### What you are asked to do
Which lines of the records below contain the string "changes"? Report each of them.

### Records
● ● ●
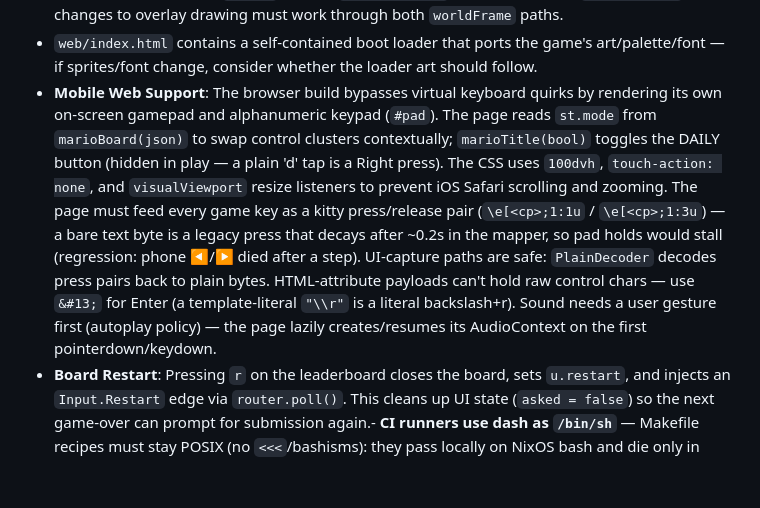
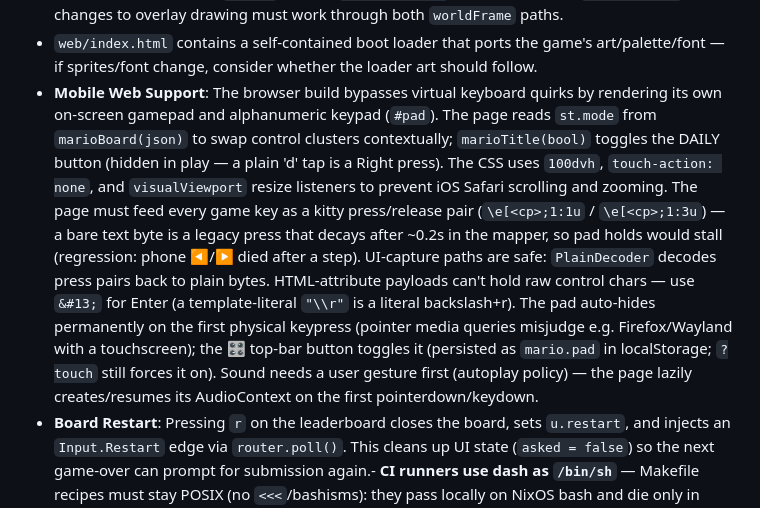
Before and after one commit to Daviey/mario, a Markdown page: AGENTS.md, the part around the change. Drawn GitHub-style; blank space fills up the shorter version.

Commit message:
AGENTS: web pad auto-hide + toggle

```diff
--- a/AGENTS.md
+++ b/AGENTS.md
@@ -142,7 +142,7 @@ Go 1.22+ required (range-over-int used). On NixOS the host cannot exec dynamical
 - Viewport extremes are real: `ViewH` can be 4 tiles tall; every new screen must survive the size sweeps or `TestScoreUIAllViewportSizes` fails.
 - The WASM build shares `play()` but not `render.Stream` — it rasterizes via `RenderPixels`; changes to overlay drawing must work through both `worldFrame` paths.
 - `web/index.html` contains a self-contained boot loader that ports the game's art/palette/font — if sprites/font change, consider whether the loader art should follow.
-- **Mobile Web Support**: The browser build bypasses virtual keyboard quirks by rendering its own on-screen gamepad and alphanumeric keypad (`#pad`). The page reads `st.mode` from `marioBoard(json)` to swap control clusters contextually; `marioTitle(bool)` toggles the DAILY button (hidden in play — a plain 'd' tap is a Right press). The CSS uses `100dvh`, `touch-action: none`, and `visualViewport` resize listeners to prevent iOS Safari scrolling and zooming. The page must feed every game key as a kitty press/release pair (`\e[<cp>;1:1u` / `\e[<cp>;1:3u`) — a bare text byte is a legacy press that decays after ~0.2s in the mapper, so pad holds would stall (regression: phone ◀/▶ died after a step). UI-capture paths are safe: `PlainDecoder` decodes press pairs back to plain bytes. HTML-attribute payloads can't hold raw control chars — use `&#13;` for Enter (a template-literal `"\\r"` is a literal backslash+r). Sound needs a user gesture first (autoplay policy) — the page lazily creates/resumes its AudioContext on the first pointerdown/keydown.
+- **Mobile Web Support**: The browser build bypasses virtual keyboard quirks by rendering its own on-screen gamepad and alphanumeric keypad (`#pad`). The page reads `st.mode` from `marioBoard(json)` to swap control clusters contextually; `marioTitle(bool)` toggles the DAILY button (hidden in play — a plain 'd' tap is a Right press). The CSS uses `100dvh`, `touch-action: none`, and `visualViewport` resize listeners to prevent iOS Safari scrolling and zooming. The page must feed every game key as a kitty press/release pair (`\e[<cp>;1:1u` / `\e[<cp>;1:3u`) — a bare text byte is a legacy press that decays after ~0.2s in the mapper, so pad holds would stall (regression: phone ◀/▶ died after a step). UI-capture paths are safe: `PlainDecoder` decodes press pairs back to plain bytes. HTML-attribute payloads can't hold raw control chars — use `&#13;` for Enter (a template-literal `"\\r"` is a literal backslash+r). The pad auto-hides permanently on the first physical keypress (pointer media queries misjudge e.g. Firefox/Wayland with a touchscreen); the 🎛 top-bar button toggles it (persisted as `mario.pad` in localStorage; `?touch` still forces it on). Sound needs a user gesture first (autoplay policy) — the page lazily creates/resumes its AudioContext on the first pointerdown/keydown.
 - **Board Restart**: Pressing `r` on the leaderboard closes the board, sets `u.restart`, and injects an `Input.Restart` edge via `router.poll()`. This cleans up UI state (`asked = false`) so the next game-over can prompt for submission again.- **CI runners use dash as `/bin/sh`** — Makefile recipes must stay POSIX (no `<<<`/bashisms): they pass locally on NixOS bash and die only in Actions. The runner's toolcache Go also lacks `$(go env GOROOT)/lib/wasm/wasm_exec.js` (hence the `find` in `make web`), and `dist/mario-*` already matches `mario-web.zip` — never list it twice in `gh release create`.
 - **Re-running a release run** is idempotent since the matrix rework: `gh release create` failure falls back to `gh release upload --clobber`, refreshing assets instead of dying on "already_exists". Reruns still use the tag commit's workflow file; the `pages` (`workflow_run`) job always uses the default-branch file.
 - Live Supabase details: project `jdmgfpzxcdpyylhwdbkz` (direct IPv6 `db.<ref>.supabase.co` reachable from this host; pooler tenant lookup fails); schema changes go through the migration file + direct DB apply.
```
● ● ●
### Solution for this exercise
 - The WASM build shares `play()` but not `render.Stream` — it rasterizes via `RenderPixels`; changes to overlay drawing must work through both `worldFrame` paths.
 - Live Supabase details: project `jdmgfpzxcdpyylhwdbkz` (direct IPv6 `db.<ref>.supabase.co` reachable from this host; pooler tenant lookup fails); schema changes go through the migration file + direct DB apply.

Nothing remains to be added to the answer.